It was a fairly obvious move — the Cubs won the World Series for the first time in more than 100 years and Bryant won the Senior Circuit’s MVP Award, so a record-setting contract was obviously called for. Even so, the Cubbies only gave Bryant enough to be able to say he broke the record.
The Cubs’ decision to keep Bryant in the minors a lot longer than his performance in the minors said was the time for his call-up, so the team could hold onto his rights for the 2021 season, was pretty bush and penny-wise and pound-foolish, at least in my opinion. Everybody in MLB knew what the Cubs were doing, and Bryant would be crazy not to stick it to the Cubs every chance he gets from now until he signs his first free agent contract.

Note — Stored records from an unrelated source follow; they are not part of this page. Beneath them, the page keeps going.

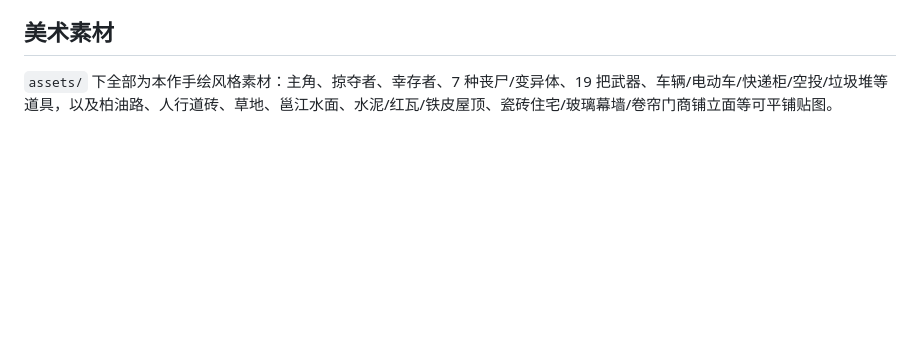
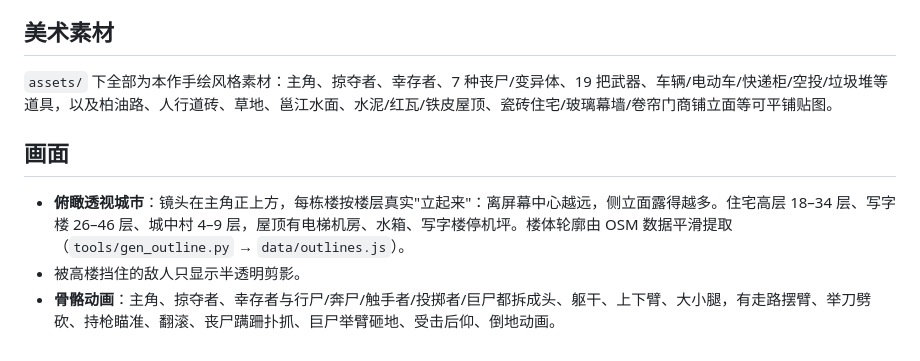
Before and after one commit to 1ther2023/yongcheng-yusheng, a Markdown page: README.md, the part around the change. GitHub-like rendering; blank space fills up the shorter version.

```diff
--- a/README.md
+++ b/README.md
@@ -170,3 +170,9 @@ tools/gen_map.py    OSM → 地图数据
 ## 美术素材
 
 `assets/` 下全部为本作手绘风格素材：主角、掠夺者、幸存者、7 种丧尸/变异体、19 把武器、车辆/电动车/快递柜/空投/垃圾堆等道具，以及柏油路、人行道砖、草地、邕江水面、水泥/红瓦/铁皮屋顶、瓷砖住宅/玻璃幕墙/卷帘门商铺立面等可平铺贴图。
+
+## 画面
+
+- **俯瞰透视城市**：镜头在主角正上方，每栋楼按楼层真实"立起来"：离屏幕中心越远，侧立面露得越多。住宅高层 18–34 层、写字楼 26–46 层、城中村 4–9 层，屋顶有电梯机房、水箱、写字楼停机坪。楼体轮廓由 OSM 数据平滑提取（`tools/gen_outline.py` → `data/outlines.js`）。
+- 被高楼挡住的敌人只显示半透明剪影。
+- **骨骼动画**：主角、掠夺者、幸存者与行尸/奔尸/触手者/投掷者/巨尸都拆成头、躯干、上下臂、大小腿，有走路摆臂、举刀劈砍、持枪瞄准、翻滚、丧尸蹒跚扑抓、巨尸举臂砸地、受击后仰、倒地动画。
```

Still, it’s worked out well for the Cubs so far. They weren’t going to win in 2015 even with another eight games from Bryant, and they won the very next year, when the team was clearly better than the 2015 squad.
The Cubs pretty much had to give Bryant the current record-setting deal, because that’s what his 2016 performance and the World Series win required. They gave him only exactly as much as the standard of the industry required and no more, because they know that Bryant and his agent Scott Boras aren’t going to think that an extra $300,000 for the 2017 season a fair trade for reaching free agency a year later.
In this sense, things are as they should be. Yes, the Cubs screwed Bryant, but this way Bryant has to continue to develop the way everyone hopes he will (except maybe Cardinals’ fans) and the Cubs win another World Series in the next five years. Then the Cubs will have pretty much no choice but to give Bryant a record-setting free agent deal. Even the most money-ball of money-ball organizations has to know that Cubs’ fans would be unbelievably disappointed if the team trades the next Mike Schmidt and Ron Santo rolled into one, particularly now that MLB teams all know how much power-hitting, slick fielding 3Bman are really worth.
Right now, one has to think that the only things standing between Bryant and record-setting free agent contract is a freak injury or that his big size (6’5″, 230 lbs) leads to wear-and-tear injuries in 2020 or 2021.